Search the records below for the word "print" and show every line where it occurs.

Top of Data extract

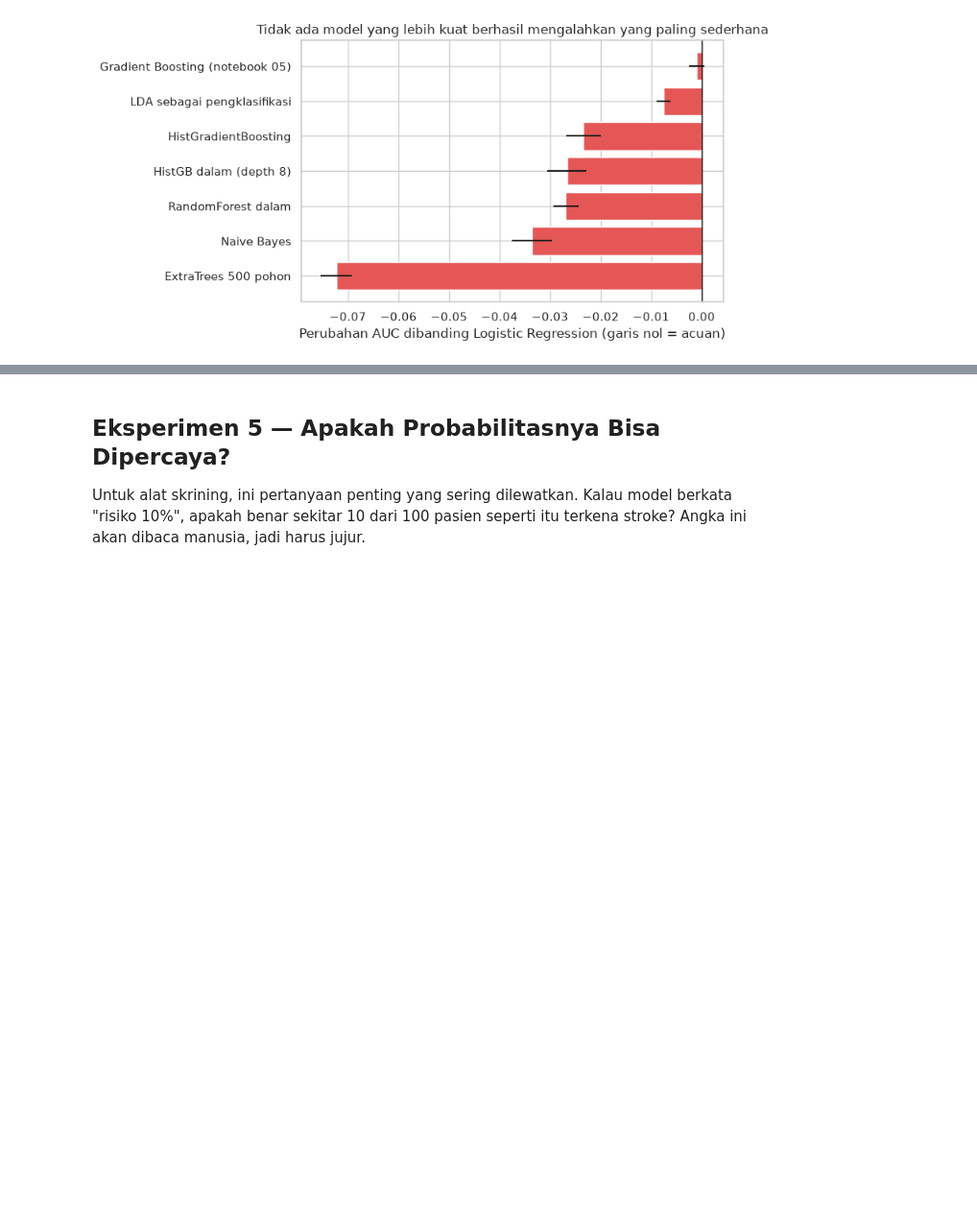
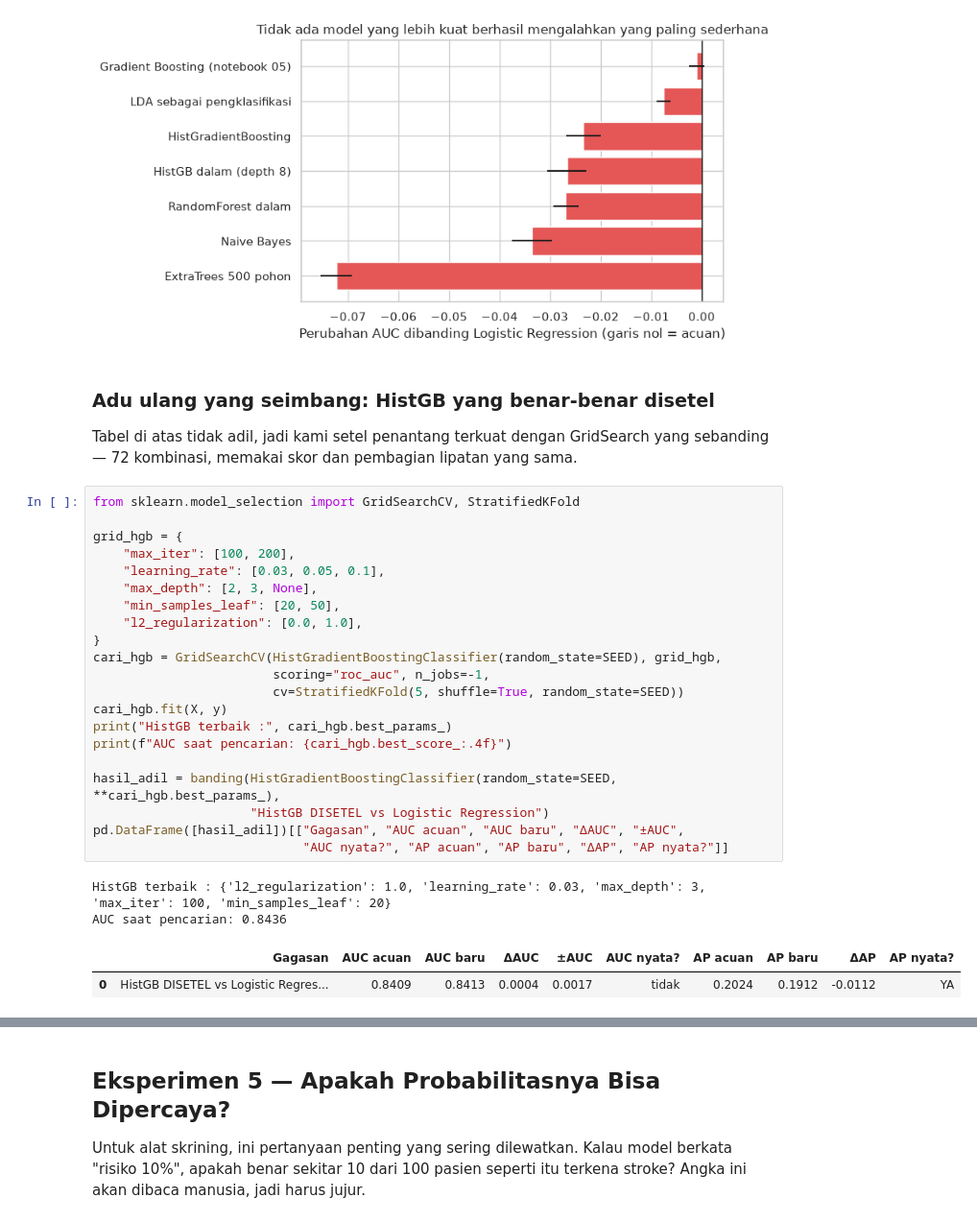
Before and after one commit to ravi-arnan/machine-learning, a Jupyter notebook: notebooks/09_eksperimen.ipynb, the cells around one changed output, grey strips where cells are left out. Shown at 96% size. Cells and saved outputs as stored; diff of their text form; blank space fills up the shorter version.

```diff
--- a/notebooks/09_eksperimen.ipynb
+++ b/notebooks/09_eksperimen.ipynb
@@ -364,3 +409,34 @@ ax.invert_yaxis()
 plt.tight_layout(); plt.show()
 # %% [output]
 [figure]
+# %% [markdown]
+### Adu ulang yang seimbang: HistGB yang benar-benar disetel
+
+Tabel di atas tidak adil, jadi kami setel penantang terkuat dengan GridSearch yang
+sebanding — 72 kombinasi, memakai skor dan pembagian lipatan yang sama.
+# %%
+from sklearn.model_selection import GridSearchCV, StratifiedKFold
+
+grid_hgb = {
+    "max_iter": [100, 200],
+    "learning_rate": [0.03, 0.05, 0.1],
+    "max_depth": [2, 3, None],
+    "min_samples_leaf": [20, 50],
+    "l2_regularization": [0.0, 1.0],
+}
+cari_hgb = GridSearchCV(HistGradientBoostingClassifier(random_state=SEED), grid_hgb,
+                        scoring="roc_auc", n_jobs=-1,
+                        cv=StratifiedKFold(5, shuffle=True, random_state=SEED))
+cari_hgb.fit(X, y)
+print("HistGB terbaik :", cari_hgb.best_params_)
+print(f"AUC saat pencarian: {cari_hgb.best_score_:.4f}")
+
+hasil_adil = banding(HistGradientBoostingClassifier(random_state=SEED, **cari_hgb.best_params_),
+                     "HistGB DISETEL vs Logistic Regression")
+pd.DataFrame([hasil_adil])[["Gagasan", "AUC acuan", "AUC baru", "ΔAUC", "±AUC",
+                            "AUC nyata?", "AP acuan", "AP baru", "ΔAP", "AP nyata?"]]
+# %% [output]
+HistGB terbaik : {'l2_regularization': 1.0, 'learning_rate': 0.03, 'max_depth': 3, 'max_iter': 100, 'min_samples_leaf': 20}
+AUC saat pencarian: 0.8436
+|  | Gagasan | AUC acuan | AUC baru | ΔAUC | ±AUC | AUC nyata? | AP acuan | AP baru | ΔAP | AP nyata? |
+| 0 | HistGB DISETEL vs Logistic Regres... | 0.8409 | 0.8413 | 0.0004 | 0.0017 | tidak | 0.2024 | 0.1912 | -0.0112 | YA |
```
Also changed, not shown: parts of 12 cells of this notebook, 4 other files.
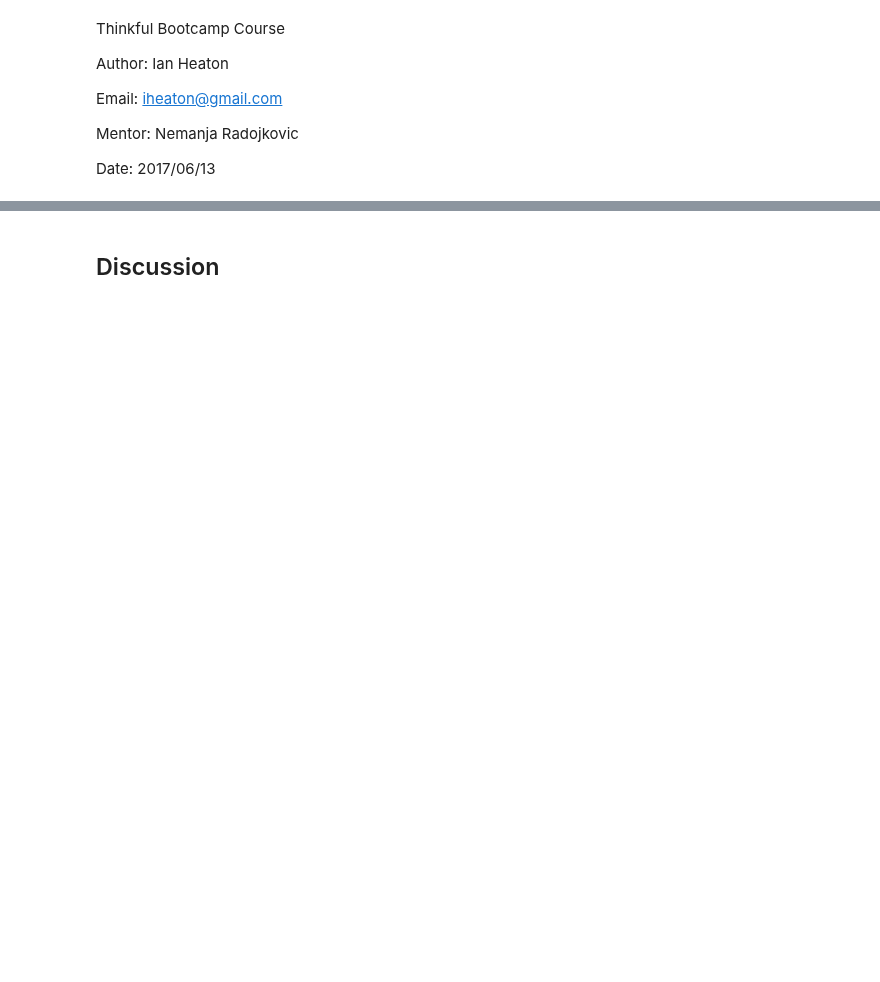
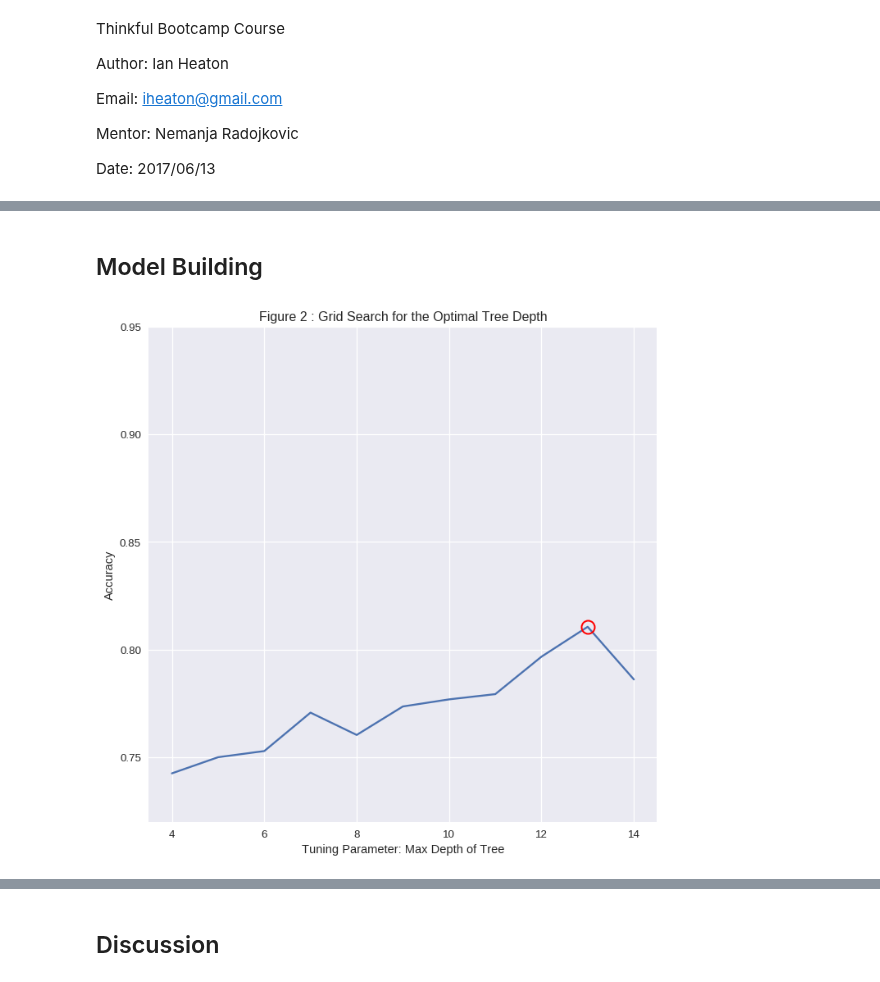
Before and after one commit to 315iah515/Thinkful-Notebooks, a Jupyter notebook: Bootcamp/Unsupervised/NaturalLanguageProcessing/NovelClassification.ipynb, the cells around one changed output, grey strips where cells are left out. Saved outputs shown, nothing was run; the diff lists cells and outputs as text; code cells hidden in the pictures; blank space fills up the shorter version.

```diff
--- a/Bootcamp/Unsupervised/NaturalLanguageProcessing/NovelClassification.ipynb
+++ b/Bootcamp/Unsupervised/NaturalLanguageProcessing/NovelClassification.ipynb
@@ -169,0 +258,16 @@ Number of Words is : 3015
+# %%
+sentDict = {}
+
+for i, sentence in enumerate(sentences['sentence']):
+    posDict = {w.pos_: 0 for w in alice_doc}
+    for word in sentence:
+        posDict[word.pos_] = posDict.get(word.pos_) + 1
+    sentDict[i] = posDict
+
+df = pd.DataFrame(sentDict).T
+print(df.shape)
+
+X = np.append(X.toarray(), df.values, 1)
+#X = np.append(X, df.values, 1)
+print(X.shape)
+df.head()
@@ -169,0 +297,28 @@ Number of Words is : 3015
+# %% [markdown]
+## Model Building
+# %%
+# Let us find the best value for depth of tree
+rfc = ensemble.RandomForestClassifier()
+y = np.where(sentences.author == 'Carroll', 0, 1)
+
+max_depth_range = list(range(4, 15))
+param_grid = dict(max_depth=max_depth_range)
+
+grid = GridSearchCV(rfc, param_grid, cv=5)
+grid.fit(X, y)
+
+# check the results of the grid search
+#print(grid.grid_scores_)
+grid.grid_scores_[1]
+grid_mean_scores = [result[1] for result in grid.grid_scores_]
+# this is a list of the average accuracies for each parameter combination
+plt.figure(figsize=(800/my_dpi, 800/my_dpi), dpi=my_dpi)
+plt.ylim([0.72, .95])
+plt.xlabel('Tuning Parameter: Max Depth of Tree')
+plt.ylabel('Accuracy')
+plt.plot(max_depth_range, grid_mean_scores)
+plt.title('Figure 2 : Grid Search for the Optimal Tree Depth')
+__ = plt.plot(grid.best_params_['max_depth'], grid.best_score_, 'ro', markersize=12, markeredgewidth=1.5,
+         markerfacecolor='None', markeredgecolor='r')
+# %% [output]
+[figure, added]
```
Also changed, not shown: parts of 32 cells of this notebook.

Bottom of Data extract

▶ [Result of the task]:
+print("HistGB terbaik :", cari_hgb.best_params_)
+print(f"AUC saat pencarian: {cari_hgb.best_score_:.4f}")
+print(df.shape)
+print(X.shape)
+#print(grid.grid_scores_)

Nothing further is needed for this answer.